I was about 30 minutes from Jaisalmer when I pulled off on a sandy dirt road leading to a hospital to take a few photos. By the time I got off my bike, pulled out my camera, and took a single photo, I saw a cloud of dust as a Hero Splendor was making it’s way up the dirt road. They stopped and we chatted for a few minutes, and within that time, another bike appeared. Nayaran dismounted, and within a few more minutes said he was on his way to his farm, which I’d passed half a kilometer back, and that I should come see it and have chai with him. I guess it’s not every time that you pull over for a photo that you also get an offer for chai and a farm tour, so I took him up on it. I slowly followed him up his driving, which seemed ten times longer than I’m sure it actually was, due to the fact it was a flour-like sand…in my opinion, the worse surface to ride on. The rear tire likes to dig in pretty deep…notice the lack of kickstand while the bike remains upright…
He showed me his freshly harvested peanuts (which I also sampled), his lemon trees, and his newly sprouted cumin fields.
As I was ready to get into Jaisalmer and needed to be moving on, he extended his offer of staying on his farm, deer hunting, and having a feast for my next visit to India. If I return one day, I might just have to take him up on it.
Riding into Jaisalmer, it became immediately apparent why they call it the Golden City. Every structure, especially the very prominent fort which is built on a hill in the middle of the city is made from golden yellow stone, giving the city a strangely beautiful uniformity when viewed from afar or above.
During an invasion, these stone balls on the top of the walls would be rolled off, crushing any enemies below
I shipped a few things home from Jaisalmer…exciting, I know…but the whole post office process was a bit interesting…

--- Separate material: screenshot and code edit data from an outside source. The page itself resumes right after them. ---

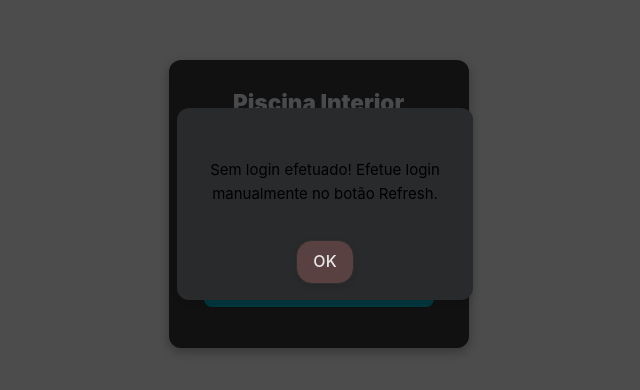
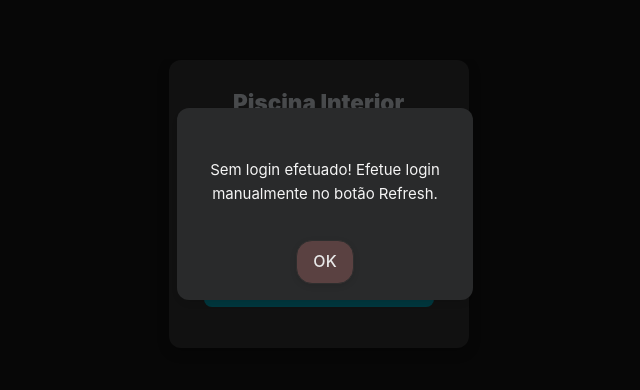
Before and after one commit to Pedro-Fernandes-M/Piscina, a Vue app: page /table in a window 1280 px wide. Shown: the part 196-586 px from the top of the page, without its empty margins (315-955 px from the left). Built offline with nearby package versions, Linux system fonts and the light colour scheme.

Commit message:
modified:   src/assets/base.css 	modified:   src/assets/main.css 	modified:   src/views/TheTable.vue

```diff
--- a/src/assets/base.css
+++ b/src/assets/base.css
@@ -41,8 +41,8 @@
 
 body {
   min-height: 100vh;
-  color: var(--color-text);
-  background: var(--color-background);
+  background-color: #181818;
+  color: #f5f5f5;
   transition:
     color 0.5s,
     background-color 0.5s;
--- a/src/assets/main.css
+++ b/src/assets/main.css
@@ -21,6 +21,8 @@ a,
 
 @media (min-width: 1024px) {
   body {
+    background-color: #181818;
+    color: #f5f5f5;
   }
 
   #app {
--- a/src/views/TheTable.vue
+++ b/src/views/TheTable.vue
@@ -271,7 +271,7 @@ watch(response, async (novo) => {
 }
 
 .weight {
-  font-weight: 500;
+  font-weight: 580;
   color: aliceblue;
 }
 
```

First, I had to bring all my things to a tailor. He sewed them all up in white cloth pouch, using a treadle sewing machine, no less. I guess I’m spoiled by being able to go to the post office at home and just picking up an envelope or box there. When I got to the post office, a guy brought me behind the building to a small shed where he proceeded to melt wax over a candle, sealing up the sewn seams on my tailor made parcel. Only after that will they weigh the package, take payment, and then send it on it’s way.